The six-day Helsinki Cup kicked off in the capital on Monday.
Some 1,370 teams are participating in Helsinki Cup this year—a near-record which is, according to the junior tournament's CEO, Kirsi Kavanne, at least partially attributed to kids' enthusiasm to resume their hobbies after pandemic restrictions.
"Children and teens have been suffering because of the restrictions. Now they're really excited to play," she said.
Kavanne pointed out that Covid mitigation measures are in place at Helsinki Cup, where appropriately distanced parents and fans are able to follow the games from the sidelines. Organisers have scheduled matches to keep teams from coming into contact with each other anywhere but on the field.
"We play on 15 pitches across the capital for around 12 hours a day," she explained, adding that the games are also streamed online.
The tournament includes some 4,000 games.
"We have signs reminding people about hygiene and appropriate distancing, but the teams already know these rules well," she explained.
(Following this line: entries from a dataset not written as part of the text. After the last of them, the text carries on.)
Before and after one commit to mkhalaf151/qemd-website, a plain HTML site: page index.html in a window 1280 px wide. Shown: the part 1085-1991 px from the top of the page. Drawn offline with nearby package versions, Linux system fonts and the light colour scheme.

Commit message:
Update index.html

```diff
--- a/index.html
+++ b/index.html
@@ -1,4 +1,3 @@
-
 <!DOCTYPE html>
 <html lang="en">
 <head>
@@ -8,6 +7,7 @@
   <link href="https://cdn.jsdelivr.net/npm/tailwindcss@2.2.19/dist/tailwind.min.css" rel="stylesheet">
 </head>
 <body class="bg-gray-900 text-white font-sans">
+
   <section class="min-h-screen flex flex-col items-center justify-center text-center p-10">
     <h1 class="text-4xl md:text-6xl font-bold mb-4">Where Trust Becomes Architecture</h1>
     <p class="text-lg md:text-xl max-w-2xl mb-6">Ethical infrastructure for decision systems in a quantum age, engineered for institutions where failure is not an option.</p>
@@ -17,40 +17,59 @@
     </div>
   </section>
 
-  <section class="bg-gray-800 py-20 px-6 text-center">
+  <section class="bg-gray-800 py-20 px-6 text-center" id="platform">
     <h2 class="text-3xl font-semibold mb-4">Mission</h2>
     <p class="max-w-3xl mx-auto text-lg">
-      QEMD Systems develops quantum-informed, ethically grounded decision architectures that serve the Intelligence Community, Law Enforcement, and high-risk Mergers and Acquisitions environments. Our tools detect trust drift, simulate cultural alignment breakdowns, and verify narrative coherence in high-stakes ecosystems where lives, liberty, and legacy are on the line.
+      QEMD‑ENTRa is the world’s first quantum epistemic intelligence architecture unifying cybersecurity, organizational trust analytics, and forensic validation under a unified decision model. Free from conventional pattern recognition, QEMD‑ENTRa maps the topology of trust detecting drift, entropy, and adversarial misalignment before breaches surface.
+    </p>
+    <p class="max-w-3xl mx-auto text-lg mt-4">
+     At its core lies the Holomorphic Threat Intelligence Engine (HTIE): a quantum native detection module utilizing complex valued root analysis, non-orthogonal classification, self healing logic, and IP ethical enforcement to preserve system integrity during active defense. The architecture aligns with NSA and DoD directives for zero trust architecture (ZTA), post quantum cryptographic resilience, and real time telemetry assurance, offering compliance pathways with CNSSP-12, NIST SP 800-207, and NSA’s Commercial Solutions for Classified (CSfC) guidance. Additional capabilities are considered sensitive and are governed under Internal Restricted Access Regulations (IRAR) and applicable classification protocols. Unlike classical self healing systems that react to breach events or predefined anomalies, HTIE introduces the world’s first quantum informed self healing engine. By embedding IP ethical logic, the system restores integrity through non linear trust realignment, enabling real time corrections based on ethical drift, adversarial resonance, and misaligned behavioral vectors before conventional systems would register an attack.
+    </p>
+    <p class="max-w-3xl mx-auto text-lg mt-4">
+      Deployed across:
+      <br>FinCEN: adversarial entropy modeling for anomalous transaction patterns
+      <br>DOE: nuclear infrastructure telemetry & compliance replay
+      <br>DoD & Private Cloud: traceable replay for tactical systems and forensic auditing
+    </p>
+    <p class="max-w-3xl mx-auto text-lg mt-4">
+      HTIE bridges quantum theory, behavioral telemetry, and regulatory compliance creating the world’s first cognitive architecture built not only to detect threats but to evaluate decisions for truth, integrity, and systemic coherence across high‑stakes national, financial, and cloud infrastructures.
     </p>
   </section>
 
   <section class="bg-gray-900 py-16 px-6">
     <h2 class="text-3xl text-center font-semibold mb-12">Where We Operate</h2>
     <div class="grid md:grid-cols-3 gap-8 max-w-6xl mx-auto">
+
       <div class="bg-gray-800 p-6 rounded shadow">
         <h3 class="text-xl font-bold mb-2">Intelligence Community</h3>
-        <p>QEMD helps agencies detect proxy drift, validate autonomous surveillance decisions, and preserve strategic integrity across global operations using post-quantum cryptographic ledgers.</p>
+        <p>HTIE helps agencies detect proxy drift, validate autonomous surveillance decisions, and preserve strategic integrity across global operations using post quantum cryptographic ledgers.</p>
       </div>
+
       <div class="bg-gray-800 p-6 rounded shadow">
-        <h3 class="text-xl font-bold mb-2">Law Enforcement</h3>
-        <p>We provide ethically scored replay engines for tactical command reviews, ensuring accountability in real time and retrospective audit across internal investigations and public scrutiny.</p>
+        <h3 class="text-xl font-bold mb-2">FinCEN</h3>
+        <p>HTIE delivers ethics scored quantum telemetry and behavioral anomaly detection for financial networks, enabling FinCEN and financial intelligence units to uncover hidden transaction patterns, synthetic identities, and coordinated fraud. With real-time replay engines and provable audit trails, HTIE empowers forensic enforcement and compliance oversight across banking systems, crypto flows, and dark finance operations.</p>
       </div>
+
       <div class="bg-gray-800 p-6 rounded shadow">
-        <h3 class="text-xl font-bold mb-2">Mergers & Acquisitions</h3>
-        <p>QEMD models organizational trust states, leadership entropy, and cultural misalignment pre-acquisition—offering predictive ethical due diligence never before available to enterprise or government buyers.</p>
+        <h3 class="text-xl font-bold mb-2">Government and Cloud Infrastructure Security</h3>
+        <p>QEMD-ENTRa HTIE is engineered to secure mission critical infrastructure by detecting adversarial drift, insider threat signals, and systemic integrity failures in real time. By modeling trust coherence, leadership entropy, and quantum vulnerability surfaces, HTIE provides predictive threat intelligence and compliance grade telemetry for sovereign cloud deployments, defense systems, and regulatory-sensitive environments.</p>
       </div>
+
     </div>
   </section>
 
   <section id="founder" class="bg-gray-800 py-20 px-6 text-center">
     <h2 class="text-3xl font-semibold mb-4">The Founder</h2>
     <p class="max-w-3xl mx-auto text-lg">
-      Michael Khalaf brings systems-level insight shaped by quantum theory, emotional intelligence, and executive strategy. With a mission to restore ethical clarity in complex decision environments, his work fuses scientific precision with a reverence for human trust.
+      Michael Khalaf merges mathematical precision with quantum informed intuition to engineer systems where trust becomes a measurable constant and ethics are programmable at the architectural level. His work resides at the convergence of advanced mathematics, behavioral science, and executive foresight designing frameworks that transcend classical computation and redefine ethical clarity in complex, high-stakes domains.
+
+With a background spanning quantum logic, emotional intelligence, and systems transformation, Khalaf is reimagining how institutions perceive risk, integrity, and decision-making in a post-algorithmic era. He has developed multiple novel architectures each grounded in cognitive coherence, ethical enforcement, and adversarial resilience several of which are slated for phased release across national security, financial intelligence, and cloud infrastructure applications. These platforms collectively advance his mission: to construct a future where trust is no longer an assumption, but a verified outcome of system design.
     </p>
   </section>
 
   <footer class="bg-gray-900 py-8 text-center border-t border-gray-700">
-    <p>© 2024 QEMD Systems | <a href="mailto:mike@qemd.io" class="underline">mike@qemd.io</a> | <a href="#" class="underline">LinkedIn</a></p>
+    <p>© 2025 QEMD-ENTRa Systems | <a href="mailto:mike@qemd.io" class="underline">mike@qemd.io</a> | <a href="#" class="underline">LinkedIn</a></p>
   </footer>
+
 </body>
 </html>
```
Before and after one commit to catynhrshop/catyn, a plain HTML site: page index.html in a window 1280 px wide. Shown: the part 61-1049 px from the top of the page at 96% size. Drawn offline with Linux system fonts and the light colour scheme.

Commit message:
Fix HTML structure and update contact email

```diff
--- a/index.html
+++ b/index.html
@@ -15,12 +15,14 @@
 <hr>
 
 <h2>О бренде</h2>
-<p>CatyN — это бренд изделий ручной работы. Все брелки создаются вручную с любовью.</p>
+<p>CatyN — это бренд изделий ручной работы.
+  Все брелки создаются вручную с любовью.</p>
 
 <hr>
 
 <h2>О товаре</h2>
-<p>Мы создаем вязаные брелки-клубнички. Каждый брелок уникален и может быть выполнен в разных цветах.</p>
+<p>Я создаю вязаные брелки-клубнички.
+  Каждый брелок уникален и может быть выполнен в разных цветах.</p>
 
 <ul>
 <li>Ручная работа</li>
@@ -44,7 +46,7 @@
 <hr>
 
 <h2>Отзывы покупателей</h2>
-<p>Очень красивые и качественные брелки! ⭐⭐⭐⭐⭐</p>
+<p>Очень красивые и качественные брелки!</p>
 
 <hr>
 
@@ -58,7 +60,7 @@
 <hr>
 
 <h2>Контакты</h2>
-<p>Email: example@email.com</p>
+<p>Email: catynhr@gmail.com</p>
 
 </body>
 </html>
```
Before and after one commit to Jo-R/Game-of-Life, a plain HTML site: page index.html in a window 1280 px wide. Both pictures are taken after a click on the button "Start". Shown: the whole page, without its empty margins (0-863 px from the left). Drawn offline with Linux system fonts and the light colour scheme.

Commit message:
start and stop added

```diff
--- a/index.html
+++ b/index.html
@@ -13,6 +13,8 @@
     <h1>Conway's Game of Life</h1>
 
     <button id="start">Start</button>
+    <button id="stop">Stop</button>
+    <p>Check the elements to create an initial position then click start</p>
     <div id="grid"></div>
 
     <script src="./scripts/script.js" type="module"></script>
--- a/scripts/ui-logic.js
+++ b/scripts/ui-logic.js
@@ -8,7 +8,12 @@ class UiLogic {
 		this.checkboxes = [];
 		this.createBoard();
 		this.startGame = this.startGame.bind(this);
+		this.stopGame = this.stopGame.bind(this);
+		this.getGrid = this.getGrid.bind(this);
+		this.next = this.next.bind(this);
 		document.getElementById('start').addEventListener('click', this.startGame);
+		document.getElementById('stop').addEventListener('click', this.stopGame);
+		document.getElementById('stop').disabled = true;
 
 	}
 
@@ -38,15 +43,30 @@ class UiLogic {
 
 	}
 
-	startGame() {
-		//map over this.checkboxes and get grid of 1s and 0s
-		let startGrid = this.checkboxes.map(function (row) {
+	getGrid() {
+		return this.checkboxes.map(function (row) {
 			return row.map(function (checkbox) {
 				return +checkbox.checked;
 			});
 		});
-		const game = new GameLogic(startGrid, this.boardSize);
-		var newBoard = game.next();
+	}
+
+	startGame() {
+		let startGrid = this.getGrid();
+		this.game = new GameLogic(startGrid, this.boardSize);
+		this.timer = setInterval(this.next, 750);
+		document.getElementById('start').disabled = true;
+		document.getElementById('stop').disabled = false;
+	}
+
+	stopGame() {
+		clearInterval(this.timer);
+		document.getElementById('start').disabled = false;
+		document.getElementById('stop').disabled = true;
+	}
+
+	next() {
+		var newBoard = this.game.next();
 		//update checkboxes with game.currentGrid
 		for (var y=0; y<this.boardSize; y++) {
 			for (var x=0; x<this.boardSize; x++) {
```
The event culminates in Saturday's final, which will take place at the newly renovated Olympic Stadium for the first time since 2015.
In addition to coronavirus measures, extra heat-safety precautions are also in place during the tournament.
"Water stations also have buckets, and players can use sponges to cool off. We're making sure kiosks don't run out of drinks," Kavanne explained, saying players are being encouraged to stay in the shade between games.
First organised in 1976, Helsinki Cup in 2019 drew a record 1,381 teams. This year, the event is mostly a domestic affair. The Border Guard on Friday allowed four foreign teams—from Estonia and France—to enter the country.
President Sauli Niinistö, the former chair of the Football Association of Finland, serves as the tournament's patron.